* [Work request]
Search the data for "file" and copy every matching line.

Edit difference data
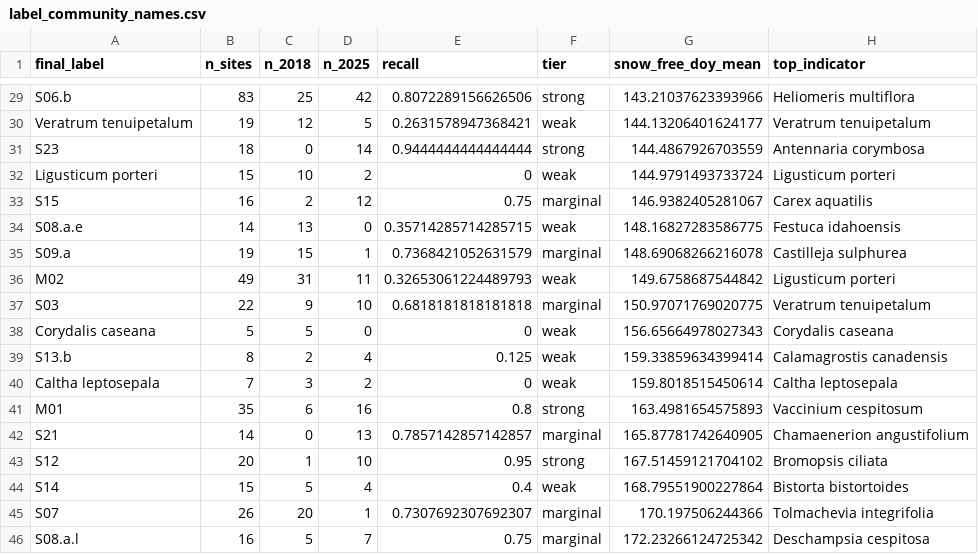
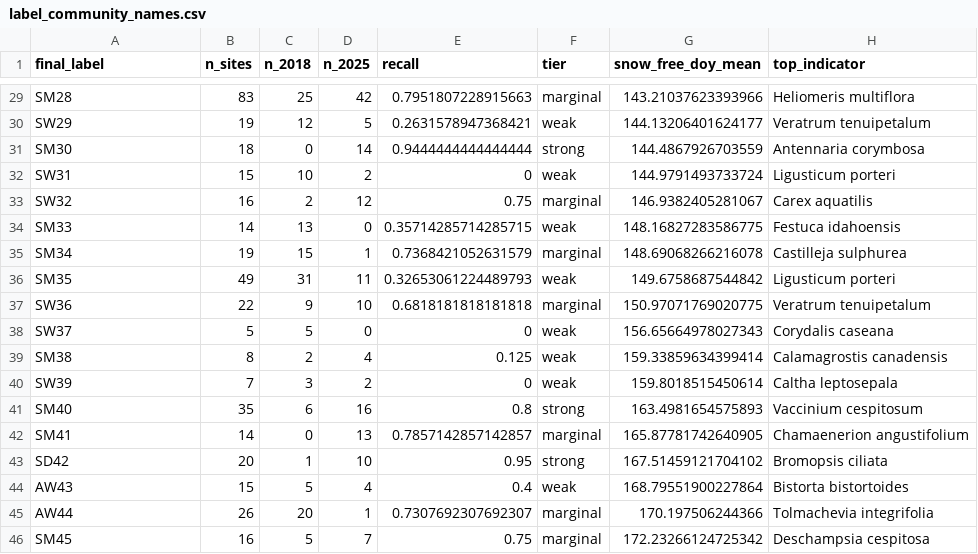
Before and after one commit to rmbl-chess/CHESS_meadow_clustering, a CSV file: data/small_reference/label_community_names.csv, drawn as a sheet; only a part is shown, gaps mark what is left out; the diff covers the shown part only; the diff names each change by its address in the sheet, - before the commit and + after, or states it on an @@ line.

```diff
--- a/data/small_reference/label_community_names.csv
+++ b/data/small_reference/label_community_names.csv
-A29 (final_label): S06.b
+A29 (final_label): SM28
-E29 (recall): 0.8072289156626506
+E29 (recall): 0.7951807228915663
-F29 (tier): strong
+F29 (tier): marginal
-A30 (final_label): Veratrum tenuipetalum
+A30 (final_label): SW29
-A31 (final_label): S23
+A31 (final_label): SM30
-A32 (final_label): Ligusticum porteri
+A32 (final_label): SW31
-A33 (final_label): S15
+A33 (final_label): SW32
-A34 (final_label): S08.a.e
+A34 (final_label): SM33
-A35 (final_label): S09.a
+A35 (final_label): SM34
-A36 (final_label): M02
+A36 (final_label): SM35
-A37 (final_label): S03
+A37 (final_label): SW36
-A38 (final_label): Corydalis caseana
+A38 (final_label): SW37
-A39 (final_label): S13.b
+A39 (final_label): SM38
-A40 (final_label): Caltha leptosepala
+A40 (final_label): SW39
-A41 (final_label): M01
+A41 (final_label): SM40
-A42 (final_label): S21
+A42 (final_label): SM41
-A43 (final_label): S12
+A43 (final_label): SD42
-A44 (final_label): S14
+A44 (final_label): AW43
-A45 (final_label): S07
+A45 (final_label): AW44
-A46 (final_label): S08.a.l
+A46 (final_label): SM45
```
Also changed, not shown: 27 edited cells elsewhere in this file, data/derived/class_summary_table.csv, data/derived/joint_training_set.csv, 21 other files.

* [Result of the task]
Before and after one commit to rmbl-chess/CHESS_meadow_clustering, a CSV file: data/small_reference/label_community_names.csv, drawn as a sheet; only a part is shown, gaps mark what is left out; the diff covers the shown part only; the diff names each change by its address in the sheet, - before the commit and + after, or states it on an @@ line.
Also changed, not shown: 27 edited cells elsewhere in this file, data/derived/class_summary_table.csv, data/derived/joint_training_set.csv, 21 other files.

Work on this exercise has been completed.